Screenshot and code edit data:

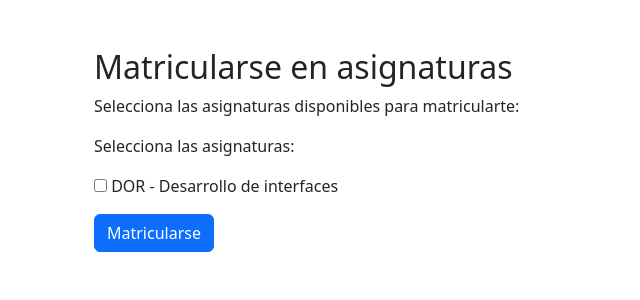
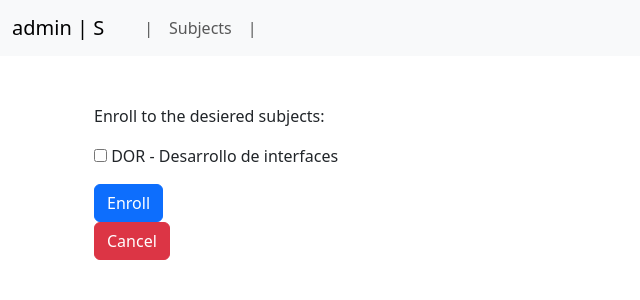
Before and after one commit to David-Luis-Mora/Lumino, a Django app: page /subjects/enroll/ in a window 1280 px wide. Shown: the top 300 px of the page, without its empty margins (0-640 px from the left). Run offline with Django 5.2, Linux system fonts and the light colour scheme; a user stored in the database is signed in; data comes from the database, SQL or seed files in the repository; both versions use the stored data as it was after the commit; some libraries are stand-ins or nearby versions.

Commit message:
avances css

```diff
--- a/lumino/shared/templates/shared/navbar.html
+++ b/lumino/shared/templates/shared/navbar.html
@@ -1,8 +1,8 @@
 {% extends "base.html" %}
 {% block navbar %}
-<nav class="navbar navbar-expand-lg bg-body-tertiary">
-  <div class="container-fluid">
-    <a class="navbar-brand" href="#">
+<nav class="navbar navbar-expand-lg bg-body-tertiary ">
+  <div class="container-fluid ">
+    <a class="navbar-brand " href="#">
       <i class="bi bi-person-circle"></i>
       {{request.user.username}} | {{request.user.profile.role}}
     </a>
@@ -12,20 +12,16 @@
     <div class="collapse navbar-collapse" id="navbarNav">
       <ul class="navbar-nav">
         <li class="nav-item">
-          <a class="nav-link" href="{% url "subjects:subject-list" %}">Subjects</a>
+          <a class="nav-link" href="{% url 'logout' %}"><i class="bi bi-door-open"></i></a>
         </li>
         <li class="nav-item">
-          <a class="nav-link" href="{% url 'logout' %}">LogOut</a>
+          <a class="nav-link" href="#">|</a>
         </li>
-        <li class="nav-item dropdown">
-          <a class="nav-link dropdown-toggle" href="#" role="button" data-bs-toggle="dropdown" aria-expanded="false">
-            Dropdown link
-          </a>
-          <ul class="dropdown-menu">
-            <li><a class="dropdown-item" href="#">Action</a></li>
-            <li><a class="dropdown-item" href="#">Another action</a></li>
-            <li><a class="dropdown-item" href="#">Something else here</a></li>
-          </ul>
+        <li class="nav-item">
+          <a class="nav-link" href="{% url "subjects:subject-list" %}"><i class="bi bi-journal-text"></i>Subjects</a>
+        </li>
+        <li class="nav-item">
+          <a class="nav-link" href="#">|</a>
         </li>
       </ul>
     </div>
--- a/lumino/subjects/forms.py
+++ b/lumino/subjects/forms.py
@@ -10,10 +10,10 @@ class LessonForm(forms.ModelForm):
 
 
 class EnrollmentForm(forms.Form):
-    opciones = forms.MultipleChoiceField(
+    options = forms.MultipleChoiceField(
         widget=forms.CheckboxSelectMultiple,
         required=True,
-        label='Selecciona las asignaturas',
+        label="Enroll to the desiered subjects:"
     )
 
     def __init__(self, *args, **kwargs):
@@ -25,15 +25,15 @@ class EnrollmentForm(forms.Form):
         )
         available_subjects = Subject.objects.exclude(id__in=enrolled_subject_ids)
 
-        self.fields['opciones'].choices = [
+        self.fields['options'].choices = [
             (subject.id, f'{subject.code} - {subject.name}') for subject in available_subjects
         ]
 
 class UnenrollForm(forms.Form):
-    opciones = forms.MultipleChoiceField(
+    options = forms.MultipleChoiceField(
         widget=forms.CheckboxSelectMultiple,
         required=True,
-        label='Selecciona las asignaturas',
+        label="Unenroll from the desiered subjects:"
     )
 
     def __init__(self, *args, **kwargs):
@@ -45,6 +45,6 @@ class UnenrollForm(forms.Form):
         )
         available_subjects = Subject.objects.filter(id__in=enrolled_subject_ids)
 
-        self.fields['opciones'].choices = [
+        self.fields['options'].choices = [
             (subject.id, f'{subject.code} - {subject.name}') for subject in available_subjects
         ]
--- /dev/null
+++ b/lumino/subjects/templates/subjects/enroll_unenroll.html
@@ -0,0 +1,19 @@
+{% extends "base.html" %}
+{% block title %}
+{{request.user.username}} | {{msj}}
+{% endblock title %}
+{% block navbar %}
+{% include "shared/navbar.html" %}
+{% endblock navbar %}
+{% block content %}
+<div class="container mt-5">
+  <form method="post">
+    {% csrf_token %}
+    <div class="form-group">
+      {{ form.as_p }}
+    </div>
+    <button type="submit" class="btn btn-primary">{{msj}}</button>
+  </form>
+  <a href="{% url 'subjects:subject-list' %}"><button class="btn btn-danger">Cancel</button></a>
+</div>
+{% endblock %}
--- a/lumino/subjects/templates/subjects/enrollment.html
+++ /dev/null
@@ -1,15 +0,0 @@
-{% extends "base.html" %}
-{% block content %}
-<div class="container mt-5">
-  <h2>Matricularse en asignaturas</h2>
-  <p>Selecciona las asignaturas disponibles para matricularte:</p>
-
-  <form method="post">
-    {% csrf_token %}
-    <div class="form-group">
-      {{ form.as_p }}
-    </div>
-    <button type="submit" class="btn btn-primary">Matricularse</button>
-  </form>
-</div>
-{% endblock %}
--- a/lumino/subjects/templates/subjects/subject_dashboard_student.html
+++ /dev/null
@@ -1,6 +0,0 @@
-<h1>Panel de Estudiante: {{ subject.name }}</h1>
-<p>Descripción: {{ subject.description }}</p>
-<ul>
-    <li><a href="{% url 'subjects:subject_lessons' subject.code %}">Lecciones</a></li>
-    <li><a href="#">Notas</a></li>
-</ul>
--- a/lumino/subjects/templates/subjects/subject_dashboard_teacher.html
+++ /dev/null
@@ -1,6 +0,0 @@
-<h1>Dashboard del Módulo: {{ subject.name }}</h1>
-<p>Descripción: {{ subject.description }}</p>
-<ul>
-    <li><a href="{% url 'subjects:subject_lessons' subject.code %}">Lecciones</a></li>
-    <li><a href="#">Notas</a></li>
-</ul>
--- a/lumino/subjects/views.py
+++ b/lumino/subjects/views.py
@@ -14,19 +14,22 @@ def subject_list(request):
     profile = request.user.profile
     if profile.role == Profile.Role.TEACHER:
         subjects = Subject.objects.filter(teacher=request.user)
+        not_teacher = False
     else:
         subjects = Subject.objects.filter(students=request.user)
+        not_teacher = True
 
-    return render(request, 'subjects/subject_list.html', {'subjects': subjects})
+    return render(request, 'subjects/subject_list.html', {'subjects': subjects, 'not_teacher':not_teacher})
 
 
 @login_required
 @role_required('S')
 def enroll_subjects(request):
+    msj = "Enroll"
     if request.method == 'POST':
         form = EnrollmentForm(request.POST, user=request.user)
         if form.is_valid():
-            selected_options = form.cleaned_data['opciones']
+            selected_options = form.cleaned_data['options']
             for subject_id in selected_options:
                 subject = Subject.objects.get(id=subject_id)
                 Enrollment.objects.get_or_create(student=request.user, subject=subject)
@@ -34,16 +37,17 @@ def enroll_subjects(request):
     else:
         form = EnrollmentForm(user=request.user)
 
-    return render(request, 'subjects/enrollment.html', {'form': form})
+    return render(request, 'subjects/enroll_unenroll.html', {'form': form, 'msj': msj})
 
 
 @login_required
 @role_required('S')
 def unenroll_subjects(request):
+    msj = "Unenroll"
     if request.method == 'POST':
         form = UnenrollForm(request.POST, user=request.user)
         if form.is_valid():
-            selected_options = form.cleaned_data['opciones']
+            selected_options = form.cleaned_data['options']
             for subject_id in selected_options:
                 subject = Subject.objects.get(id=subject_id)
                 Enrollment.objects.filter(student=request.user, subject=subject).delete()
@@ -51,7 +55,7 @@ def unenroll_subjects(request):
     else:
         form = UnenrollForm(user=request.user)
 
-    return render(request, 'subjects/unenrollment.html', {'form': form})
+    return render(request, 'subjects/enroll_unenroll.html', {'form': form, 'msj':msj})
 
 
 def subject_detail(request, code):
@@ -59,10 +63,9 @@ def subject_detail(request, code):
     print(request.user)
     profile = request.user.profile
 
-    if profile.role == Profile.Role.TEACHER:
-        return render(request, 'subjects/subject_dashboard_teacher.html', {'subject': subject})
-    else:
-        return render(request, 'subjects/subject_dashboard_student.html', {'subject': subject})
+    return render(request, 'subjects/subject_dashboard.html', {'subject': subject})
+
+
 
 
 def subject_lessons(request, code):
```
Also changed, not shown: lumino/subjects/templates/subjects/subject_dashboard.html (added, +14 -0 lines), lumino/subjects/templates/subjects/subject_list.html (+7 -4 lines), lumino/subjects/templates/subjects/unenrollment.html (deleted, +0 -13 lines), lumino/db.sqlite3.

### Task
Lines with the word "profile" in the data need counting; report the count alone.

### Your solution
5